Born on the calypso island of Trinidad and Tobago, 34-year-old Keisha Als takes every opportunity presented to her as a fundamental motivational factor, constantly curating her legacy within her career. A stickler for the clichéd ‘everything happens for a reason’ life quote, the costume designer uses this mantra to ease into a state of acceptance in uncomfortable situations, as she expresses that a ‘trust in a higher power’ flows out of the philosophy.
An always-determined worker, Keisha explained her favourite childhood memory of being allowed to play ‘dress up’, and enjoying the quintessential mix of play and cartoon; steadily developed into her passion. At 18, after her first two years of playing mas in Trinidad, Keisha developed the urge to design despite not having an artistic background. “The joy I got at the time, being a new reveler, inspired my impulse to enter the carnival industry, spending the next few years, arduously volunteering at mas camps”, she stated. This later added to her knowledge of the business of carnival, which assisted in the general networking.
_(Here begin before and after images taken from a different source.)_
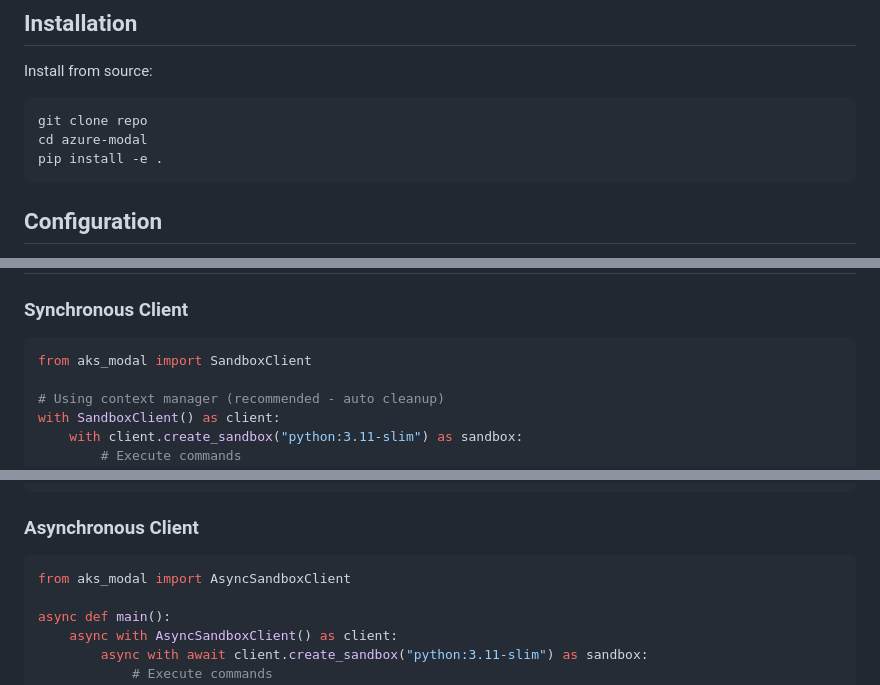
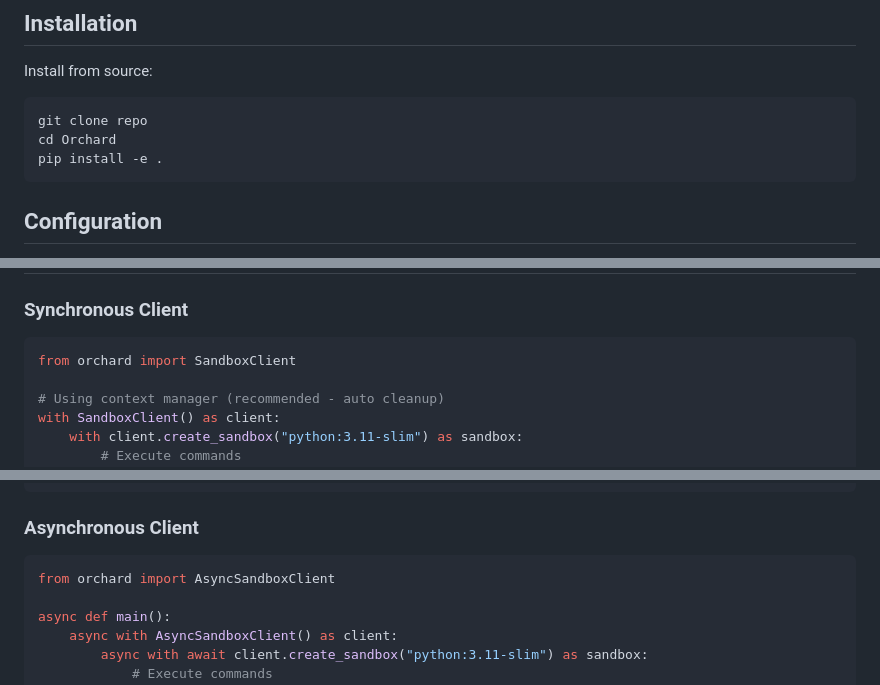
Before and after one commit to microsoft/Orchard, a Markdown page: docs/client.md, 3 parts joined by grey strips. Drawn GitHub-style.

````diff
--- a/docs/client.md
+++ b/docs/client.md
@@ -8,7 +8,7 @@ Install from source:
 
 ```bash
 git clone repo
-cd azure-modal
+cd Orchard
 pip install -e .
 ```
 
@@ -47,7 +47,7 @@ client = SandboxClient(
 ### Synchronous Client
 
 ```python
-from aks_modal import SandboxClient
+from orchard import SandboxClient
 
 # Using context manager (recommended - auto cleanup)
 with SandboxClient() as client:
@@ -77,7 +77,7 @@ with SandboxClient() as client:
 ### Asynchronous Client
 
 ```python
-from aks_modal import AsyncSandboxClient
+from orchard import AsyncSandboxClient
 
 async def main():
     async with AsyncSandboxClient() as client:
````
Also changed, not shown: other parts of docs/client.md (+1 -1 lines), docs/architecture.md (+14 -14 lines), docs/deployment.md (+1 -1 lines).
“Growing up, I wanted to be everything, from a stockbroker to a lawyer. It really depended on how cool it sounded to me at the time. In my later teens, I was very attracted to the world of marketing and mass communications. The desire to enter the creative industry only surfaced around age 19 and has never shifted since”, shared Keisha. At 20, she spent time working at a Trinidadian mas camp where she met two seasoned designers – Crystal Aming Marcus and Sandra Hordatt – who both openly guided and encouraged her to pursue designing. “I vividly remember steaming peacock feathers and asking Crystal if she thought I should try designing. She encouraged me – to her, a young stranger – to go for it,’’ she reminisced.
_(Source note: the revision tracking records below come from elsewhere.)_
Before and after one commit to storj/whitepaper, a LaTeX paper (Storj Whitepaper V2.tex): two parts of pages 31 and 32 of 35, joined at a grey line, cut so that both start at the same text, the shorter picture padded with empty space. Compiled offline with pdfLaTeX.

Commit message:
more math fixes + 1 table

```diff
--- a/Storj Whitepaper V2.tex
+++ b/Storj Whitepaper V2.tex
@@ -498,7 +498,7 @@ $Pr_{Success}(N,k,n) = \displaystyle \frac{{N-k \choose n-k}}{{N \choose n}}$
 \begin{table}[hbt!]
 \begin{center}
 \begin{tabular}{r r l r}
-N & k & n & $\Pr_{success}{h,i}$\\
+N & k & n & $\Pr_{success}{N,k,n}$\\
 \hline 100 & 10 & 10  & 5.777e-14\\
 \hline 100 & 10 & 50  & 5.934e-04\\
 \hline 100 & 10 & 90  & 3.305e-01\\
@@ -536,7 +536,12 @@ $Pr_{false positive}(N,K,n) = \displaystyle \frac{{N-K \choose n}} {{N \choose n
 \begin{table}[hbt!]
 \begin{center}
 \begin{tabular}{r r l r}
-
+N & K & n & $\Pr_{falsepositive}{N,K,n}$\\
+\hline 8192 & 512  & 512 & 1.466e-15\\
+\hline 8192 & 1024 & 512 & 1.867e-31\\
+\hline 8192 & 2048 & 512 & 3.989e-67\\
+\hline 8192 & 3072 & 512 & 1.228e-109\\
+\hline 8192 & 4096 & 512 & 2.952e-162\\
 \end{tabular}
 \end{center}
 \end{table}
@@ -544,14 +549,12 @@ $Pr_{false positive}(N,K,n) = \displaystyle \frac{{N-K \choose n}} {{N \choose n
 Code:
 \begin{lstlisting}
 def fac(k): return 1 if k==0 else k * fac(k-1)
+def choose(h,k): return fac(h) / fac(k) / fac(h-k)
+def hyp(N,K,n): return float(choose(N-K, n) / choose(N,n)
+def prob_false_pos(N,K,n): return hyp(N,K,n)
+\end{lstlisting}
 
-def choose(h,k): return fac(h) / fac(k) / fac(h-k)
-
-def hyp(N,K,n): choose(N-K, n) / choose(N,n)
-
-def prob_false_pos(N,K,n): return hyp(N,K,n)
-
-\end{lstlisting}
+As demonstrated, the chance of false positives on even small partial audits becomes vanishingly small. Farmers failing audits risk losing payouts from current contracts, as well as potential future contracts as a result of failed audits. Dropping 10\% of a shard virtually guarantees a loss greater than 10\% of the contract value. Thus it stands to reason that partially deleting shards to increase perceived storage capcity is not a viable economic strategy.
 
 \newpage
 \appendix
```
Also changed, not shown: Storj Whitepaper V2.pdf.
Already established in her island home, the designer sets goals and objectives as she spreads her wings in other countries, making her mark. Her introduction as a designer into the Jamaican carnival market began in 2012. Keisha remarked that “the relationship with the Dream team was a natural progression into the Xodus family, not to mention my association with YUMA – the Trinidadian affiliate Xodus band”. She described the new position as an Xodus designer and marketer as an ‘organic, enterprising’ moment, celebrating nine consecutive years as a designer in 2020.
Harmony in the Wind
Partnering with Jamaica’s largest carnival band, Keisha debuted her creation, SiaLia – Harmony in the Wind. Both partners decided to introduce the individual costume, designed specifically for stage, as an option for masqueraders after observing crowd reaction for the stage version. The SiaLia section now offers three versions, ranging from the more affordable Monday Wear to the elaborate individual option.
“The Xodus 2020 theme, Enchanted, inspired me to search for an ethereal concept. SiaLia represents the magical bird that exists in the enchanted realm. The actual costume feathers are primarily shades of blue, and the scientific name for a bluebird is SiaLia, hence the section title,” she explained.
Ecstatically being a part of the ever-growing carnival diaspora, island hoppers and enthusiasts, multitasking has become a way of life for the designer. “I have a very active lifestyle and busy schedule so I genuinely enjoy spending time at home in bed or in true tropics style at the beach.” However, the challenges to balance with intent and execution have definitely been a learning curve. Setbacks are a mainstay occurrence in the ever-chaotic world of carnival. Experiences with design, production, suppliers and customers over the years have all assisted in sifting through the problems that come with such a dynamic environment.
“In my career history, each time I’ve been denied access to a particular opportunity, I devise a new strategy to grow. It was because of a door to my face (figuratively speaking) that Monday Wear was born for me. I use that as a reminder to persevere,” Als expressed.
“Carnivals throughout the region are growing exponentially and, subsequently, the demands on designers. Staying ahead of the curve, in my opinion, means constantly assessing your aesthetic, your fan base, and the general response to your product. Shift where and when it’s necessary, while welcoming challenges as one grows into new spaces.”